#### Saved data entries
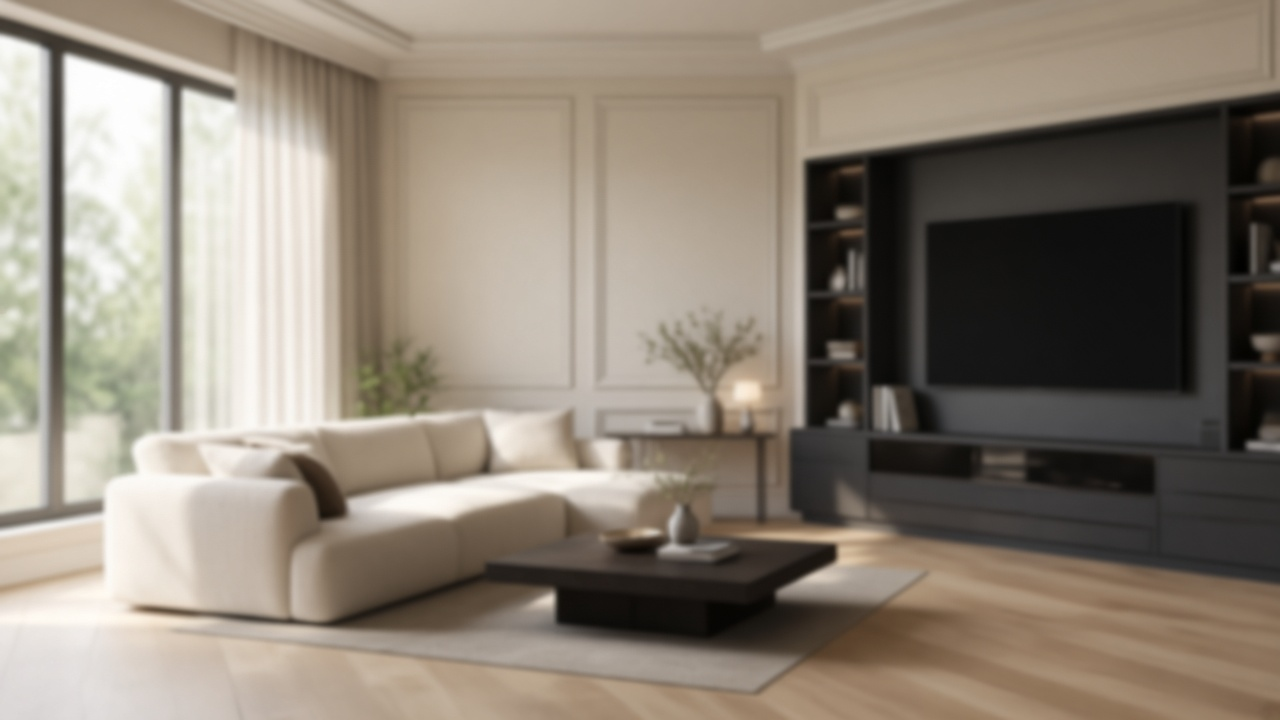
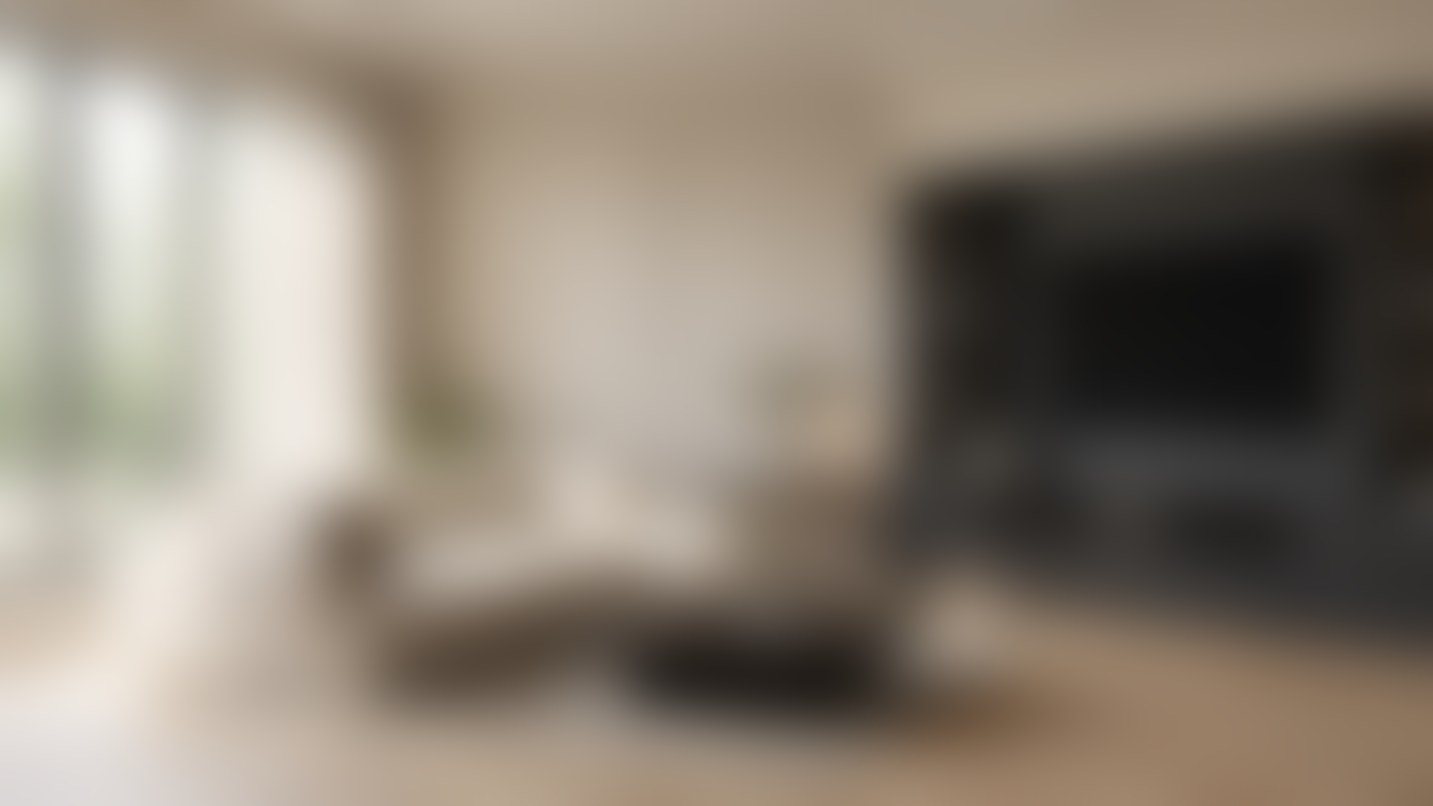
admin: bake room blur so mobile glass can see through
Mobile Chrome/WebView was sampling the solid body color for
backdrop-filter because .bg used filter:blur + transform on a fixed
layer. Pre-blur room-bg.jpg and drop those CSS effects so frost panels
sample the interior photo again.

diff --git a/admin/index.html b/admin/index.html
@@ -41,14 +41,21 @@
     background: #2a221c;
   }
 
-  /* Warm interior PHOTO — blur 40px, scale 1.1 (video frame match) */
+  /* Warm interior PHOTO — blur baked into room-bg.jpg.
+     Mobile Chrome/WebView (Android) and Safari often fail to sample a
+     filtered/transformed fixed layer as a backdrop-filter source, so panels
+     would blur the solid body color instead of the room and look opaque. */
   .bg {
     position: fixed;
-    inset: -8%;
+    inset: 0;
     z-index: 0;
+    width: 100%;
+    height: 100%;
+    min-height: 100vh;
+    min-height: 100dvh;
     background: url('room-bg.jpg') center / cover no-repeat;
-    filter: blur(40px);
-    transform: scale(1.1);
+    /* no filter / transform — keeps this layer a valid backdrop source on mobile */
+    pointer-events: none;
   }
   /* Soft warm wash only — no teal/coral/emerald orbs */
   .accents {
@@ -556,7 +563,13 @@
     .grid-2, .grid-3 { grid-template-columns: 1fr; }
   }
   @media (max-width: 720px) {
-    .app { grid-template-columns: 1fr; padding: 12px; gap: 12px; }
+    html, body {
+      /* allow normal scroll compositing on mobile; keep bg covering via fixed .bg */
+      overflow-x: hidden;
+      overflow-y: auto;
+      -webkit-overflow-scrolling: touch;
+    }
+    .app { grid-template-columns: 1fr; padding: 12px; gap: 12px; min-height: 100dvh; height: auto; }
     .sidebar {
       flex-direction: row;
       width: 100%;
@@ -564,12 +577,30 @@
       max-height: none;
       overflow-x: auto;
       padding: 10px 14px;
+      /* slightly clearer frost so room shows through on small screens */
+      background: rgba(255, 255, 255, 0.10);
+    }
+    .main {
+      background: rgba(255, 255, 255, 0.10);
+    }
+    .card, .glass-card {
+      background: rgba(255, 255, 255, 0.18);
     }
     .nav-spacer { display: none; }
     .brand { margin-bottom: 0; width: 38px; height: 38px; font-size: 11px; }
     .nav-btn { width: 40px; height: 40px; }
     .bottom-pill { display: none; }
     .page-head h1 { font-size: 22px; }
+  }
+
+  /* Fallback when backdrop-filter unsupported — still translucent, not solid */
+  @supports not ((-webkit-backdrop-filter: blur(1px)) or (backdrop-filter: blur(1px))) {
+    .sidebar, .main, .topbar, .bottom-pill {
+      background: rgba(255, 255, 255, 0.22);
+    }
+    .card, .glass-card {
+      background: rgba(255, 255, 255, 0.28);
+    }
   }
 </style>
 </head>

#### TASK INSTRUCTIONS
Your copy must match the records above word for word and contain no pictures.

#### SOLUTION
admin: bake room blur so mobile glass can see through
Mobile Chrome/WebView was sampling the solid body color for
backdrop-filter because .bg used filter:blur + transform on a fixed
layer. Pre-blur room-bg.jpg and drop those CSS effects so frost panels
sample the interior photo again.

diff --git a/admin/index.html b/admin/index.html
@@ -41,14 +41,21 @@
     background: #2a221c;
   }
 
-  /* Warm interior PHOTO — blur 40px, scale 1.1 (video frame match) */
+  /* Warm interior PHOTO — blur baked into room-bg.jpg.
+     Mobile Chrome/WebView (Android) and Safari often fail to sample a
+     filtered/transformed fixed layer as a backdrop-filter source, so panels
+     would blur the solid body color instead of the room and look opaque. */
   .bg {
     position: fixed;
-    inset: -8%;
+    inset: 0;
     z-index: 0;
+    width: 100%;
+    height: 100%;
+    min-height: 100vh;
+    min-height: 100dvh;
     background: url('room-bg.jpg') center / cover no-repeat;
-    filter: blur(40px);
-    transform: scale(1.1);
+    /* no filter / transform — keeps this layer a valid backdrop source on mobile */
+    pointer-events: none;
   }
   /* Soft warm wash only — no teal/coral/emerald orbs */
   .accents {
@@ -556,7 +563,13 @@
     .grid-2, .grid-3 { grid-template-columns: 1fr; }
   }
   @media (max-width: 720px) {
-    .app { grid-template-columns: 1fr; padding: 12px; gap: 12px; }
+    html, body {
+      /* allow normal scroll compositing on mobile; keep bg covering via fixed .bg */
+      overflow-x: hidden;
+      overflow-y: auto;
+      -webkit-overflow-scrolling: touch;
+    }
+    .app { grid-template-columns: 1fr; padding: 12px; gap: 12px; min-height: 100dvh; height: auto; }
     .sidebar {
       flex-direction: row;
       width: 100%;
@@ -564,12 +577,30 @@
       max-height: none;
       overflow-x: auto;
       padding: 10px 14px;
+      /* slightly clearer frost so room shows through on small screens */
+      background: rgba(255, 255, 255, 0.10);
+    }
+    .main {
+      background: rgba(255, 255, 255, 0.10);
+    }
+    .card, .glass-card {
+      background: rgba(255, 255, 255, 0.18);
     }
     .nav-spacer { display: none; }
     .brand { margin-bottom: 0; width: 38px; height: 38px; font-size: 11px; }
     .nav-btn { width: 40px; height: 40px; }
     .bottom-pill { display: none; }
     .page-head h1 { font-size: 22px; }
+  }
+
+  /* Fallback when backdrop-filter unsupported — still translucent, not solid */
+  @supports not ((-webkit-backdrop-filter: blur(1px)) or (backdrop-filter: blur(1px))) {
+    .sidebar, .main, .topbar, .bottom-pill {
+      background: rgba(255, 255, 255, 0.22);
+    }
+    .card, .glass-card {
+      background: rgba(255, 255, 255, 0.28);
+    }
   }
 </style>
 </head>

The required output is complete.